All runners can benefit from group training. Less experienced striders may find that the accountability a partner provides is what they need to commit to a 5 AM run. More motivated runners prize buddies for helping them add miles and shave minutes.

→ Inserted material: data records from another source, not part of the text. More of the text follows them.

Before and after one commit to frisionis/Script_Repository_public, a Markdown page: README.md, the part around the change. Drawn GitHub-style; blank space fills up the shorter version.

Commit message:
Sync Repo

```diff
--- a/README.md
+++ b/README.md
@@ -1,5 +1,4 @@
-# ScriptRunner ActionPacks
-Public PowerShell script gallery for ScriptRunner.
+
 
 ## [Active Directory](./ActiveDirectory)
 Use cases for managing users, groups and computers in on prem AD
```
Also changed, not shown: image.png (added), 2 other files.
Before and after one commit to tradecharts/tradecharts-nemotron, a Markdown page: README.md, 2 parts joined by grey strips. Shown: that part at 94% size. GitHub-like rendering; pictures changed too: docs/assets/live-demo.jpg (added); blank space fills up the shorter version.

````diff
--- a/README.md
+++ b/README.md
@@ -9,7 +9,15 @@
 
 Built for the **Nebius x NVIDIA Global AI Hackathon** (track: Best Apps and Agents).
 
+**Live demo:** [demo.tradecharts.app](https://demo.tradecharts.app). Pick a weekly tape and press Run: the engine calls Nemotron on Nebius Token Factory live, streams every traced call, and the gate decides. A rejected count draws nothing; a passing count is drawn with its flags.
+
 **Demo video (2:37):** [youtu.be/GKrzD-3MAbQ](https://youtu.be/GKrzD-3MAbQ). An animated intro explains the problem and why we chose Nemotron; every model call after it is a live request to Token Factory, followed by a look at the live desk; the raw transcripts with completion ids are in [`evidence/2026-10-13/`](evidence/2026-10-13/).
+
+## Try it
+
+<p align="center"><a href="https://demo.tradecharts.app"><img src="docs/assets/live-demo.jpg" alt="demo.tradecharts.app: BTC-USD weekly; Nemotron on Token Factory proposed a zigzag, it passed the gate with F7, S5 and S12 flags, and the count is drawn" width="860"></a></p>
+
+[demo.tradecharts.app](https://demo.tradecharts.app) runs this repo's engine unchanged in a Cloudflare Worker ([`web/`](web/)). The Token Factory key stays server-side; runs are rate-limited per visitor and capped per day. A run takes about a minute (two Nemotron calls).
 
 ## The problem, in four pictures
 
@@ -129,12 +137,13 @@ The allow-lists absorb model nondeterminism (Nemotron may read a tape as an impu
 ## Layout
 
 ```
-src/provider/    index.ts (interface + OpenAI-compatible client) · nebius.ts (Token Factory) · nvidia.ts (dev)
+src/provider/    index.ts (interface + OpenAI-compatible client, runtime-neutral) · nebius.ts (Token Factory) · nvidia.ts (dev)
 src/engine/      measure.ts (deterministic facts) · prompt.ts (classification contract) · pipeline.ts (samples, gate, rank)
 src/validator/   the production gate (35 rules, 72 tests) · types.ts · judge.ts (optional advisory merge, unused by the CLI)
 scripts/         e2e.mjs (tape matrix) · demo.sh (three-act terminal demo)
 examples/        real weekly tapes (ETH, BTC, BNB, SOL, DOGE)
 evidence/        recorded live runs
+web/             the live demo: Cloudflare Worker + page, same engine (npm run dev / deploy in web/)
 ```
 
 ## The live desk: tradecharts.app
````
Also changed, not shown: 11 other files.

To maximize the advantages of this crucial alliance, keep a few principles in mind.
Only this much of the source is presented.